It is the same with the I. Simply, it is nothing other than what is merely imputed in dependence upon these aggregates. The way the I exists is extremely subtle. It is so fine that it seems as if it is non-existent. It is not non-existent, however, because the I can abandon the cause of suffering, create the cause of happiness, and do many things to benefit others. It is not non-existent; it just seems as if it is.

We don't see the I as completely empty from its own side. We are not aware of this. The I exists only from the side of the mind, which labels it. There's no I from its own side; the I is completely empty of existing from its own side. This is the ultimate nature of the I.

Because we do not know the ultimate nature of the I, that the I is labeled on the aggregates, the imprint left on our consciousness projects the merely labeled I as truly existent. Like a movie or television, the imprint left on our consciousness by our past ignorance believing in true existence projects a truly existent appearance onto the merely imputed I. Why is the thought that grasps this I that appears to exist from its own side as really true ignorance? Because it is a wrong conception. What it apprehends the I to be doesn't exist. From this ignorance then comes desire, anger, karma, and all suffering: the sufferings of the three lower realms, of humans and devas, of the desire, form, and formless realms. All suffering, including death and rebirth, comes from there.

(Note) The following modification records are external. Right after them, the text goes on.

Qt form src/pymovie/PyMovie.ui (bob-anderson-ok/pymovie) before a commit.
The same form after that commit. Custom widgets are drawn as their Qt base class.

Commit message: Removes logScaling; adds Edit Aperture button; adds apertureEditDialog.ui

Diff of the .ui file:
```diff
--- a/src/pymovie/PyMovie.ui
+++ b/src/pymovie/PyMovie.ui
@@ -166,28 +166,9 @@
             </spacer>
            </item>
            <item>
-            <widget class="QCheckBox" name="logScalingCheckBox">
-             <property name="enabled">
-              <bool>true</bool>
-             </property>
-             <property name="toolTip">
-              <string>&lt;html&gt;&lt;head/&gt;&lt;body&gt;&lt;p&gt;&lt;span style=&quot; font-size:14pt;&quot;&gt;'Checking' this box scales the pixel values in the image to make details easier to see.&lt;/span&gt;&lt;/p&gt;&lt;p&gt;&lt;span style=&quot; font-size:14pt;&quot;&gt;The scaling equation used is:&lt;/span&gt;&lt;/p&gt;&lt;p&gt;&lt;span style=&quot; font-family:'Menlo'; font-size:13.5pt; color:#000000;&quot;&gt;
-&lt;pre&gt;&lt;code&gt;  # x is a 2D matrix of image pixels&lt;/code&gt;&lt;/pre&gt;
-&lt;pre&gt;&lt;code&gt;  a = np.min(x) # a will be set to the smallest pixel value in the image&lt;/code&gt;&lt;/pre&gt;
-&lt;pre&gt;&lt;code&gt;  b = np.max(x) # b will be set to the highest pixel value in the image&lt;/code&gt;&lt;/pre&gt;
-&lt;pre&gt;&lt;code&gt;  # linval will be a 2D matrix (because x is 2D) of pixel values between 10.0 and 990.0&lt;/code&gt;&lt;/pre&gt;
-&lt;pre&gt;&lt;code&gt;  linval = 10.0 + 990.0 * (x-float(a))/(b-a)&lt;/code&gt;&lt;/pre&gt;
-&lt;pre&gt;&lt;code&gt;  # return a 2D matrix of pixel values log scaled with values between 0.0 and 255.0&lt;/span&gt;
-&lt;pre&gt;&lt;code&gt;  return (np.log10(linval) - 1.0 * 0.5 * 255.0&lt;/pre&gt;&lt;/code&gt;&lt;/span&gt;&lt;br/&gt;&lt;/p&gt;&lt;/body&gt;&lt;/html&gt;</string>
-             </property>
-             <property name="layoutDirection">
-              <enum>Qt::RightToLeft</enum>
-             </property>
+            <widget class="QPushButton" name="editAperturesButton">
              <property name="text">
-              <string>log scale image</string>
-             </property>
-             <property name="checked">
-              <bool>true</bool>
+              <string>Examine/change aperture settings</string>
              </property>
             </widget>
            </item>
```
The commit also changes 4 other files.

Ceasing the true sufferings of rebirth, old age, sickness, and death, the problems of humans and devas, the sufferings of the lower realms, ceasing all the sufferings shown in the drawing of the Wheel of Life depends on ceasing their cause, karma and the three poisonous minds. In the Wheel of Life, karma is signified by the white and black circles. The white circle represents positive karma; the black, negative karma, which is motivated by one of the poisonous minds, but basically by ignorance not knowing the nature of the I and the aggregates.

In conclusion, dependent arising. The I exists in dependence upon the base, the aggregates, and the thought that labels "I." By depending on these two, the base and the thought, the I exists. In the same way, by depending on the base that performs the function of supporting things and the thought that labels "table," the table exists. And the same thing applies to everything. By depending on the base, this particular shape that rings, bell exists. By depending on this base, vajra exists. Again, nothing of this is text, but the text exists on this by depending on the base that performs the function of allowing you to read it. Everything exists by depending on its base. You can find nothing on the base, but everything exists by depending on the base. This is important to know.

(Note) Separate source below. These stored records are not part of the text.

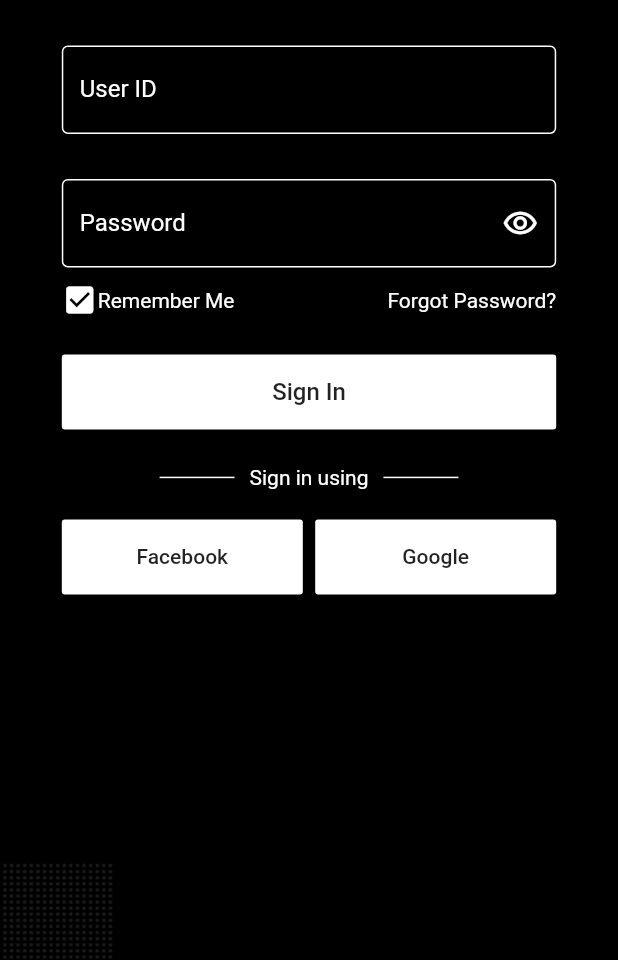
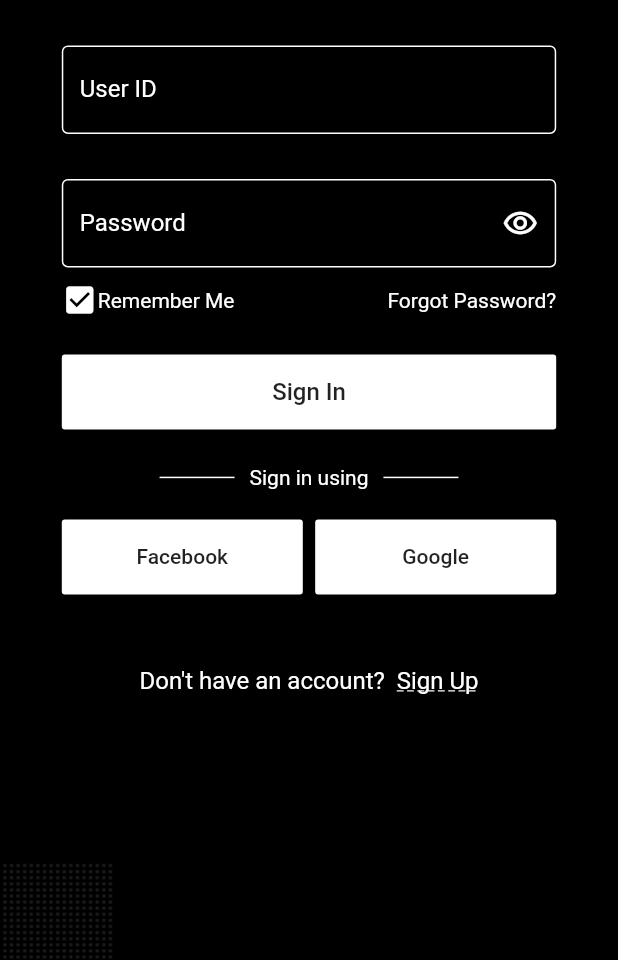
Before and after one commit to bluesky93128/darkPix_flutter, a Flutter app: the SignInScreen screen opened directly, on a phone screen of 412 x 824 dp, the part 276-1236 px from its top. Run offline on Flutter 3.47's test engine with Material 2 defaults, Android fonts, the phone set to English and light mode, and no system bars; our stand-ins replace outline_material_icons, splashscreen.

Commit message:
add sign in page

```diff
--- a/lib/authentication/signin.dart
+++ b/lib/authentication/signin.dart
@@ -13,9 +13,11 @@ class _SignInScreenState extends State<SignInScreen> {
   @override
   Widget build(BuildContext context) {
     // TODO: implement build
-    return Scaffold(
-      resizeToAvoidBottomPadding: false,
-      body: Container(
+    return Scaffold(resizeToAvoidBottomPadding: false, body: _body());
+  }
+
+  _body() {
+    return Container(
       decoration: BoxDecoration(
         image: DecorationImage(
           image: AssetImage('lib/assets/img/loginbg.png'),
@@ -24,7 +26,20 @@ class _SignInScreenState extends State<SignInScreen> {
       ),
       child: Column(
         children: <Widget>[
-            Row(
+          _logo(),
+          _userId(),
+          _password(),
+          _rememberAndForgotPassword(),
+          _signinButton(),
+          _socialLoginButtons(),
+          _toSignupPage()
+        ],
+      ),
+    );
+  }
+
+  _logo() {
+    return Row(
       mainAxisAlignment: MainAxisAlignment.center,
       crossAxisAlignment: CrossAxisAlignment.start,
       children: <Widget>[
@@ -36,8 +51,11 @@ class _SignInScreenState extends State<SignInScreen> {
           ),
         ),
       ],
-            ),
-            Padding(
+    );
+  }
+
+  _userId() {
+    return Padding(
       padding: EdgeInsets.only(top: 30),
       child: SizedBox(
           width: MediaQuery.of(context).size.width * 0.8,
@@ -55,8 +73,11 @@ class _SignInScreenState extends State<SignInScreen> {
             ),
             autofocus: false,
           )),
-            ),
-            Padding(
+    );
+  }
+
+  _password() {
+    return Padding(
       padding: EdgeInsets.only(top: 30),
       child: SizedBox(
         width: MediaQuery.of(context).size.width * 0.8,
@@ -92,16 +113,16 @@ class _SignInScreenState extends State<SignInScreen> {
           autofocus: false,
         ),
       ),
-            ),
-            Row(
+    );
+  }
+
+  _rememberAndForgotPassword() {
+    return Row(
       mainAxisAlignment: MainAxisAlignment.spaceBetween,
       children: <Widget>[
         Padding(
-                  padding: EdgeInsets.fromLTRB(
-                      MediaQuery.of(context).size.width * 0.1,
-                      10,
-                      MediaQuery.of(context).size.width * 0.1,
-                      0),
+          padding: EdgeInsets.fromLTRB(MediaQuery.of(context).size.width * 0.1,
+              10, MediaQuery.of(context).size.width * 0.1, 0),
           child: GestureDetector(
             child: Row(
               children: <Widget>[
@@ -136,8 +157,11 @@ class _SignInScreenState extends State<SignInScreen> {
           ),
         )
       ],
-            ),
-            Padding(
+    );
+  }
+
+  _signinButton() {
+    return Padding(
       padding: EdgeInsets.only(top: 24),
       child: SizedBox(
         width: MediaQuery.of(context).size.width * 0.8,
@@ -151,7 +175,12 @@ class _SignInScreenState extends State<SignInScreen> {
           ),
         ),
       ),
-            ),
+    );
+  }
+
+  _socialLoginButtons() {
+    return Column(
+      children: <Widget>[
         Padding(
           padding: EdgeInsets.only(top: 24),
           child: Row(
@@ -191,20 +220,56 @@ class _SignInScreenState extends State<SignInScreen> {
                 SizedBox(
                   width: MediaQuery.of(context).size.width * 0.39,
                   height: 50,
-                      child: RaisedButton(child: Text('Facebook'), color: Colors.white, onPressed: () {},),
+                  child: RaisedButton(
+                    child: Text('Facebook'),
+                    color: Colors.white,
+                    onPressed: () {},
+                  ),
                 ),
                 SizedBox(
                   width: MediaQuery.of(context).size.width * 0.39,
                   height: 50,
-                      child: RaisedButton(child: Text('Google'), color: Colors.white, onPressed: () {},),
+                  child: RaisedButton(
+                    child: Text('Google'),
+                    color: Colors.white,
+                    onPressed: () {},
+                  ),
                 ),
               ],
             ),
           ),
         )
       ],
+    );
+  }
+
+  _toSignupPage() {
+    return Row(
+      mainAxisAlignment: MainAxisAlignment.center,
+      children: <Widget>[
+        Padding(
+          padding: EdgeInsets.only(top: 48),
+          child: Row(
+            children: <Widget>[
+              Text(
+                'Don\'t have an account?  ',
+                style: TextStyle(color: Colors.white, fontSize: 16),
+              ),
+              GestureDetector(
+                onTap: () {},
+                child: Text(
+                  'Sign Up',
+                  style: TextStyle(
+                      decoration: TextDecoration.underline,
+                      decorationStyle: TextDecorationStyle.dashed,
+                      color: Colors.white,
+                      fontSize: 16),
+                ),
+              )
+            ],
           ),
         ),
+      ],
     );
   }
 }
```
Lines whose indentation alone changed are shown as unchanged.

This is dependent arising, and it's extremely subtle. The way I've been talking about how the table and the I exist—the way they become so fine, it's almost as if they don't exist—is the Prasangika view. Because it is so subtle, it is very easy to fall into nihilism. By meditating on the meaning of dependent arising, however, you can realize emptiness unmistakenly. That everything exists in dependence on the base and the thought is subtle dependent arising.

There are different levels of dependent arising and of the object to be refuted, different levels of the wrong conception that is the root of samsara, according to the different schools. In reality the main root of samsara, as I have just described, is the ignorance believing that the I, even though it is labeled, has existence from its own side. This is the root of the whole samsara

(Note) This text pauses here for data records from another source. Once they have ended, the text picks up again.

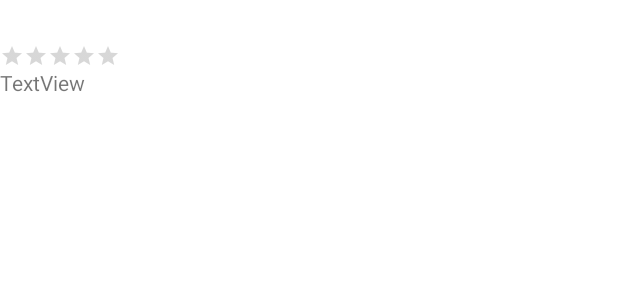
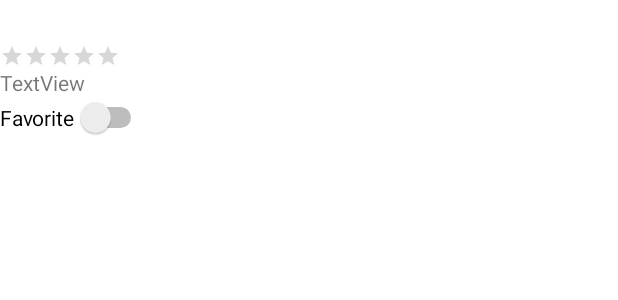
Before and after one commit to alishadnaidu/Flixster, an Android app: the layout activity_movie_details.xml on its own in the app's theme, with its tools: preview values and no code run, on a phone screen of 412 x 824 dp. Shown: the top 300 px of the screen. Run offline under Robolectric (Android 15) with nearby library versions, the light colour scheme and no system bars.

Commit message:
Made rounded corners and a "favorite" toggle

```diff
--- a/app/src/main/java/com/example/flixster/MovieDetailsActivity.java
+++ b/app/src/main/java/com/example/flixster/MovieDetailsActivity.java
@@ -4,6 +4,8 @@ import androidx.appcompat.app.AppCompatActivity;
 
 import android.os.Bundle;
 import android.util.Log;
+import android.view.View;
+import android.widget.Button;
 import android.widget.RatingBar;
 import android.widget.TextView;
 
@@ -35,5 +37,7 @@ public class MovieDetailsActivity extends AppCompatActivity {
 
         float voteAverage = movie.getVoteAverage().floatValue();
         rbVoteAverage.setRating(voteAverage / 2.0f);
+
+
     }
 }
--- a/app/src/main/res/layout-land/item_movie.xml
+++ b/app/src/main/res/layout-land/item_movie.xml
@@ -8,7 +8,7 @@
     <ImageView
         android:id="@+id/ivPoster"
         android:layout_width="350dp"
-        android:layout_height="wrap_content"
+        android:layout_height="200dp"
         android:layout_alignParentStart="true"
         android:layout_alignParentTop="true"
         android:layout_marginStart="0dp"
--- a/app/src/main/res/layout/activity_movie_details.xml
+++ b/app/src/main/res/layout/activity_movie_details.xml
@@ -21,6 +21,7 @@
         android:layout_width="wrap_content"
         android:layout_height="wrap_content"
         android:numStars="5"
+        android:progressTint="#FBD203"
         android:stepSize="0.5"
         app:layout_constraintTop_toBottomOf="@+id/tvTitle" />
 
@@ -31,4 +32,13 @@
         android:text="TextView"
         app:layout_constraintStart_toStartOf="parent"
         app:layout_constraintTop_toBottomOf="@+id/rbVoteAverage" />
+
+    <Switch
+        android:id="@+id/favoriteSwitch"
+        android:layout_width="wrap_content"
+        android:layout_height="wrap_content"
+        android:text="Favorite"
+        app:layout_constraintTop_toBottomOf="@+id/tvOverview"
+        tools:layout_editor_absoluteX="0dp" />
+
 </androidx.constraintlayout.widget.ConstraintLayout>
--- a/app/src/main/res/layout/item_movie.xml
+++ b/app/src/main/res/layout/item_movie.xml
@@ -8,7 +8,7 @@
     <ImageView
         android:id="@+id/ivPoster"
         android:layout_width="120dp"
-        android:layout_height="wrap_content"
+        android:layout_height="180dp"
         android:layout_alignParentStart="true"
         android:layout_alignParentTop="true"
         android:layout_marginStart="0dp"
```
Also changed, not shown: app/build.gradle (+10 -0 lines), app/src/main/java/com/example/flixster/adapters/MovieAdapter.java (+22 -1 lines), app/src/main/res/drawable/emptyheart.png (added), app/src/main/res/drawable/filledheart.png (added).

Meditating on emptiness is extremely important. If you want to meditate on emptiness and don't know any other extensive meditations, meditate in the simple way I used with the table and the I. This causes you to see very clearly what the table or the I is. That then helps you to control your mind, your desire, anger, and other disturbing thoughts.

By developing the wisdom understanding emptiness, you can only achieve self-liberation, but with renunciation of samsara and bodhicitta, you can achieve enlightenment for the sake of all sentient beings and lead all sentient beings to enlightenment. So I thought to mention just a little drop of what dependent arising means.